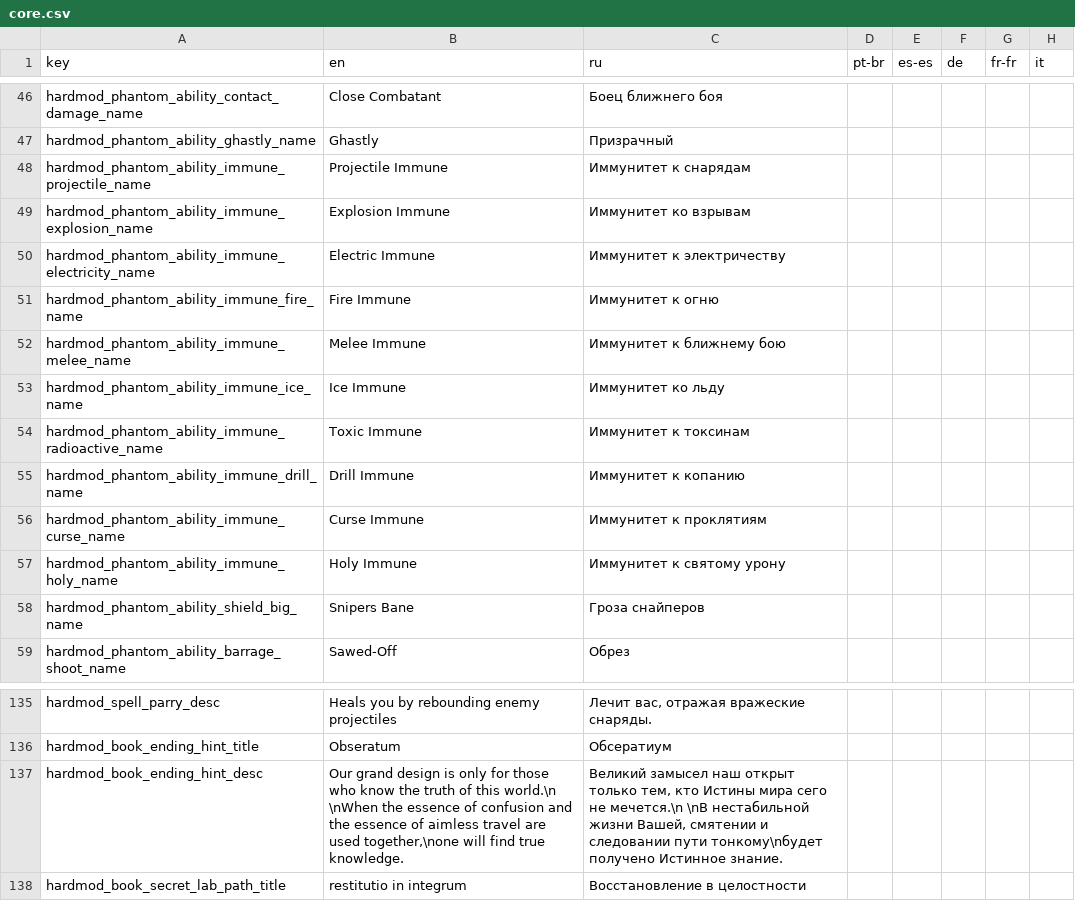
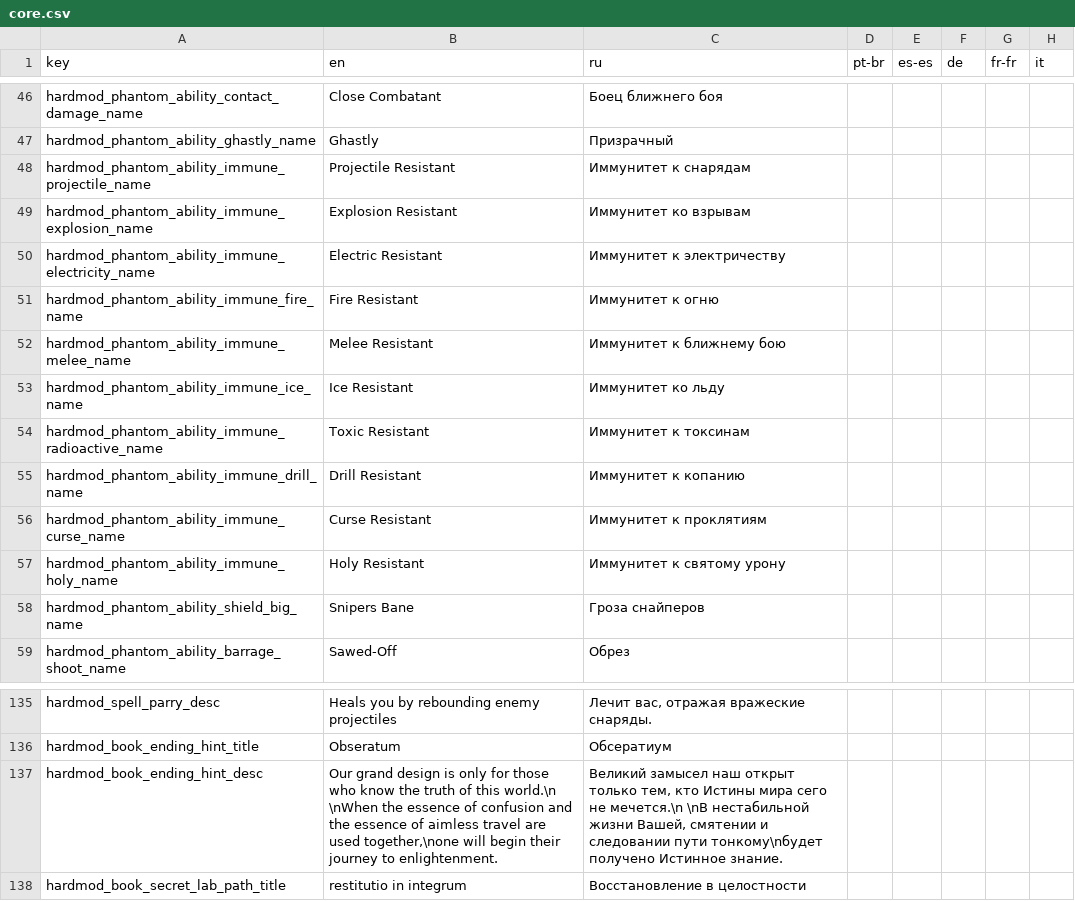
Before and after one commit to lamia-zamia/noita.hardmod, a CSV file: files/translations/core.csv, drawn as a sheet; only a part is shown, gaps mark what is left out; the diff names each change by its address in the sheet, - before the commit and + after, or states it on an @@ line.

Commit message:
Large Ira Rebalance & Bugfix patch
* Reverted Ira's biome searching behavior to the previous method of looking for biome names instead of filenames as it's significantly easier to manage.
* Added a weighting system to Ira's power scaling, now instead of every biome visit being valued equally, some biomes increaes Ira's power less than others; the biggest example of this would be places like the forest, desert & snowy wasteland not incrementing Ira's power level at all.
* Ira now waits for the player to be inside a biome for at least 30 seconds before considering the player having visited it, this is to prevent a biome being considered "visited" if the player stepped inside of it for a brief moment without ever actually visiting
* Ira now checks what the biome directly above of them is when incrementing their deaths counter if they die inside a holy mountain basin.
* Ira no longer possesses enemies with a disabled DamageModelComponent such as Olematons or Illusions
* Ira no longer possesses enemies who shoot at allies, such as Hiisi Healers
* Ira's Boss Protections ability has been nerfed to cap damage to 20% of Ira's maximum health instead of just 10%
* Ira's Heartache Barrage ability now uses a blue heartache graphic instead of the regular red one
* Ira's Ringmaster ability now stuns her summons for two seconds upon initially spawning them in
* Ira's Homing ability is now much more forgiving and only rotates the projectile towards its target instead of redirecting its entire velocity
* Ira's Barrage ability now only creates 3 copies of each projectile Ira shoots instead of 4
* Ira's Reactive shield ability now lasts for 6 seconds but has a 12 second cooldown
* Ira's Ghastly/Meteor ability now scales its damage based off of Ira's tier and can not inherit any of Ira's other abilities until Ira is at least tier 5
* Fixed Ira failing to find enemy translation strings (for real this time)
* Fixed Ira's teleportation indicator not being visible through the fog of war
* Added a new splash text
* Updated the guiding powder hint book

```diff
--- a/files/translations/core.csv
+++ b/files/translations/core.csv
-B48 (en): Projectile Immune
+B48 (en): Projectile Resistant
-B49 (en): Explosion Immune
+B49 (en): Explosion Resistant
-B50 (en): Electric Immune
+B50 (en): Electric Resistant
-B51 (en): Fire Immune
+B51 (en): Fire Resistant
-B52 (en): Melee Immune
+B52 (en): Melee Resistant
-B53 (en): Ice Immune
+B53 (en): Ice Resistant
-B54 (en): Toxic Immune
+B54 (en): Toxic Resistant
-B55 (en): Drill Immune
+B55 (en): Drill Resistant
-B56 (en): Curse Immune
+B56 (en): Curse Resistant
-B57 (en): Holy Immune
+B57 (en): Holy Resistant
-B137 (en): …together,\none will find true knowledge.
+B137 (en): …together,\none will begin their journey to enlightenment.
```
Also changed, not shown: files/translations/standard.csv, 22 other files.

» TASK ITEM
Wherever "instead" occurs in the records above, copy the line it sits in.

» SOLVED PROBLEM
* Reverted Ira's biome searching behavior to the previous method of looking for biome names instead of filenames as it's significantly easier to manage.
* Added a weighting system to Ira's power scaling, now instead of every biome visit being valued equally, some biomes increaes Ira's power less than others; the biggest example of this would be places like the forest, desert & snowy wasteland not incrementing Ira's power level at all.
* Ira's Boss Protections ability has been nerfed to cap damage to 20% of Ira's maximum health instead of just 10%
* Ira's Heartache Barrage ability now uses a blue heartache graphic instead of the regular red one
* Ira's Homing ability is now much more forgiving and only rotates the projectile towards its target instead of redirecting its entire velocity
* Ira's Barrage ability now only creates 3 copies of each projectile Ira shoots instead of 4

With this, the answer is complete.